The University of Rhode Island is exploring options for a potential hotel and apartment complex on Upper College Road.

Recent work with a design firm yielded an updated plan for a 185,000 square foot facility to include a 100 room inn, up to 100 apartments, retail and meeting space and a restaurant. It involves the university only contributing the necessary land and, as of now, no money. Beyond the value of the land, the rest of the $89 million project will be funded and managed privately.

The idea has been included in, at least, URI’s last three capital budget submissions and was mentioned to some degree in the 2000 Kingston Campus Master Plan, but it has recently gained more traction.

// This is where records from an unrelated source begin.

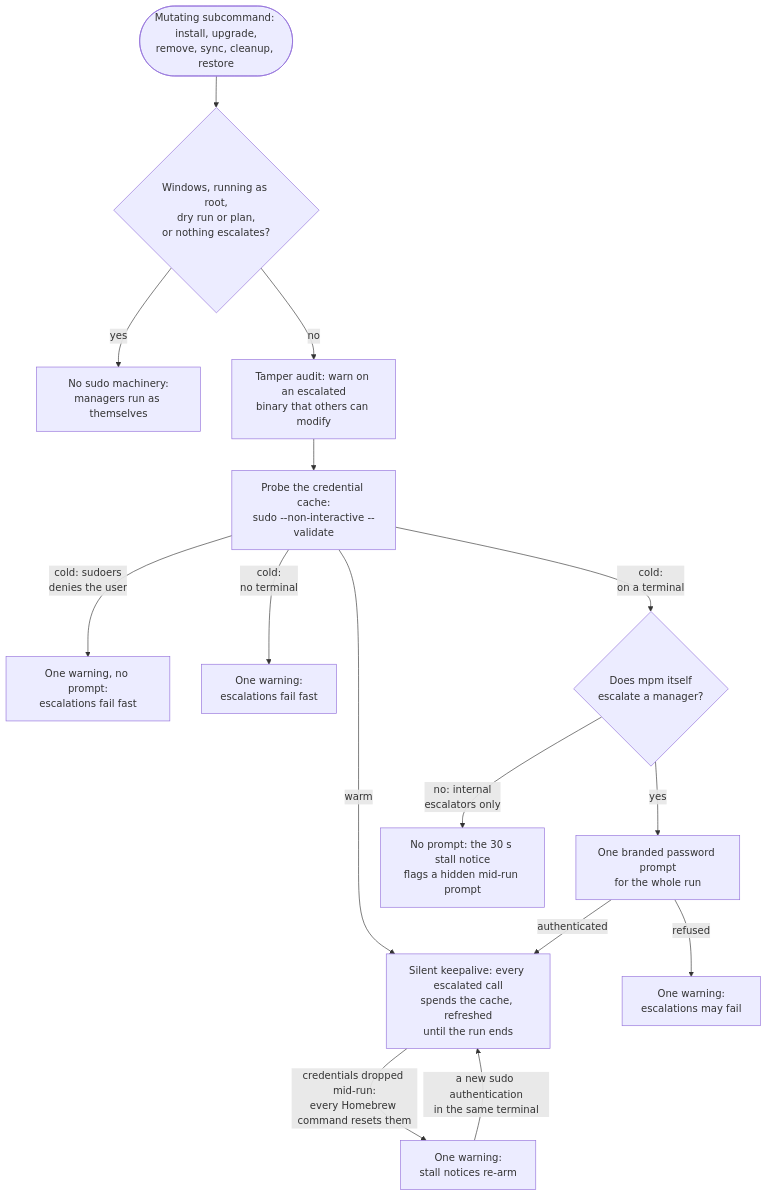
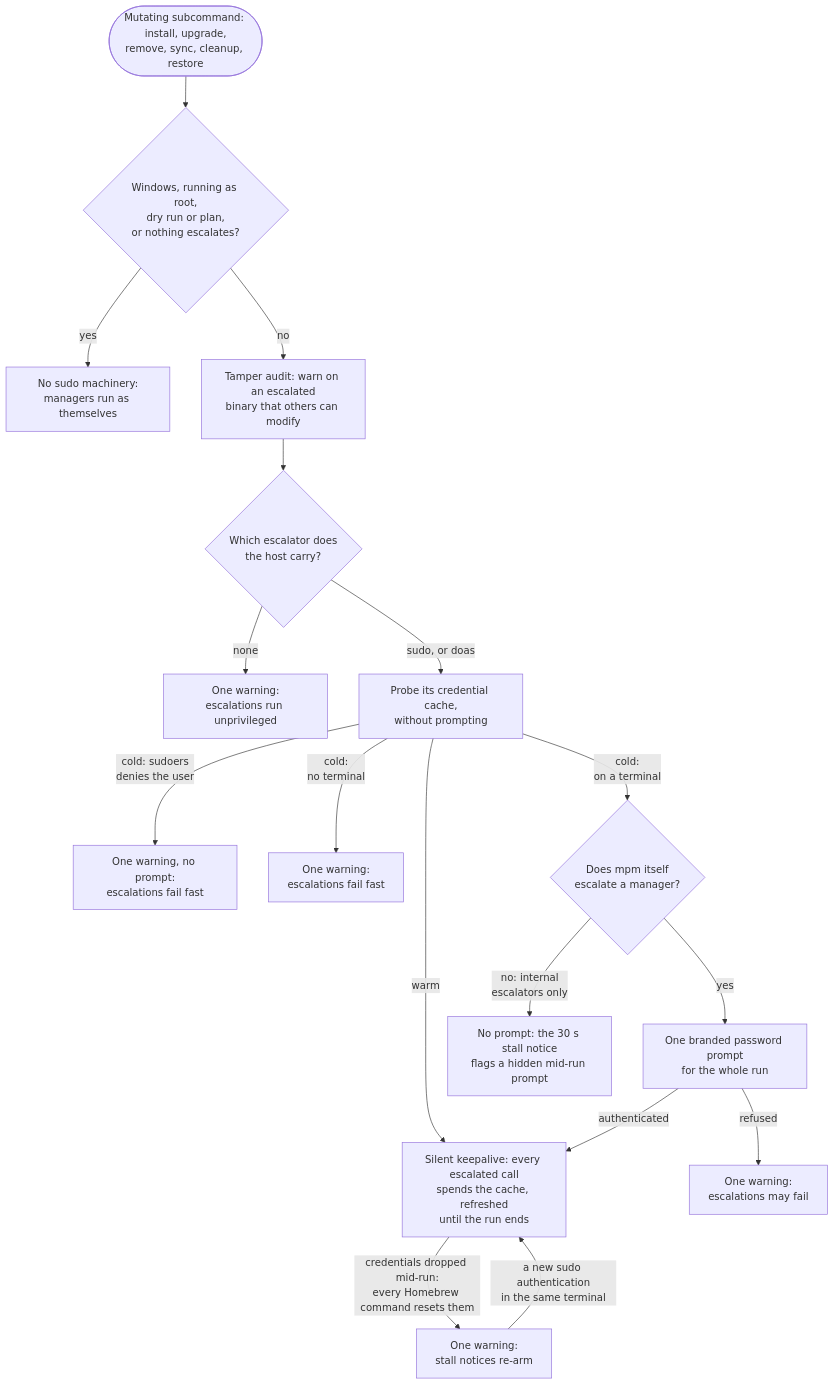
The diagram in docs/sudo.md (kdeldycke/meta-package-manager), drawn with Mermaid before and after one commit. The commit also changed other lines of this file and 2 other files, not shown here.

Commit message:
Document `doas` escalation and let the probe capture its failures

````diff
--- a/docs/sudo.md
+++ b/docs/sudo.md
@@ -52,17 +67,19 @@
 ```mermaid
 flowchart TD
     begin(["Mutating subcommand: install, upgrade,<br/>remove, sync, cleanup, restore"]) --> skip{"Windows, running as root,<br/>dry run or plan,<br/>or nothing escalates?"}
     skip -->|"yes"| bare["No sudo machinery:<br/>managers run as themselves"]
     skip -->|"no"| audit["Tamper audit: warn on an escalated<br/>binary that others can modify"]
-    audit --> probe["Probe the credential cache:<br/>sudo --non-interactive --validate"]
+    audit --> pick{"Which escalator does<br/>the host carry?"}
+    pick -->|"none"| noesc["One warning:<br/>escalations run unprivileged"]
+    pick -->|"sudo, or doas"| probe["Probe its credential cache,<br/>without prompting"]
     probe -->|"warm"| keepalive["Silent keepalive: every escalated call<br/>spends the cache, refreshed<br/>until the run ends"]
     probe -->|"cold: sudoers<br/>denies the user"| denied["One warning, no prompt:<br/>escalations fail fast"]
     probe -->|"cold:<br/>no terminal"| notty["One warning:<br/>escalations fail fast"]
     probe -->|"cold:<br/>on a terminal"| who{"Does mpm itself<br/>escalate a manager?"}
     who -->|"yes"| prompt["One branded password prompt<br/>for the whole run"]
     who -->|"no: internal<br/>escalators only"| stall["No prompt: the 30 s stall notice<br/>flags a hidden mid-run prompt"]
     prompt -->|"authenticated"| keepalive
     prompt -->|"refused"| failed["One warning:<br/>escalations may fail"]
     keepalive -->|"credentials dropped mid-run:<br/>every Homebrew command resets them"| dropped["One warning:<br/>stall notices re-arm"]
     dropped -->|"a new sudo authentication<br/>in the same terminal"| keepalive
 ```
````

“We’ve focused some more attention on it this year,” said Assistant Vice President J. Vernon Wyman, the URI administrator largely responsible for capital planning, financing and real estate. “There have been some informal expressions of interest from parties that were aware of our aspirations,” he added.

According to Wyman, a market study will begin later this month to better determine interest from private operators, as well as survey any activities on campus that could generate activity for the hotel, restaurant and other businesses in the facility. Wyman lists special events, the Thomas M. Ryan Center, athletics, guest lecturers, human resources and even student organizations as possible beneficiaries of the plan. The university’s bookstore could also be relocated to the new facility.

“Every student organization that’s active on the campus will be brought into the survey process to understand what activities get developed over an annual cycle,” said Wyman. According to him, the new facility would give students greater options on a campus that he admits is “slightly isolated.”

As the campus-wide demand for housing increases, the included apartments would also create more options for students interested in living in Kingston.

“We’ve been doing evaluations of [the demand for on-campus housing] and this is another way that could be addressed – potentially leveraging private investment,” Wyman said. The plan to include apartments has expanded recently, he added. The Providence Journal inaccurately reported the cost of the project as $57 million, based off a previous plan that included fewer apartments.

Following the conclusion of the market study, according to Wyman potentially even later this school year, requests for proposals will be made as private investors are brought on board. For any land to be granted, a “development contract” will give the university a say over design and architecture, the use of the facility, and other stipulations.

Wyman stressed that any of the current ideas are subject to being changed based on the results of the market study, saying “at this stage it’s largely planning.” However, he offered the hypothetical that “if everything fell in place, and we went through a series of steps, it might be July of 2019…that might be the soonest you could expect to see this project coming to closure.”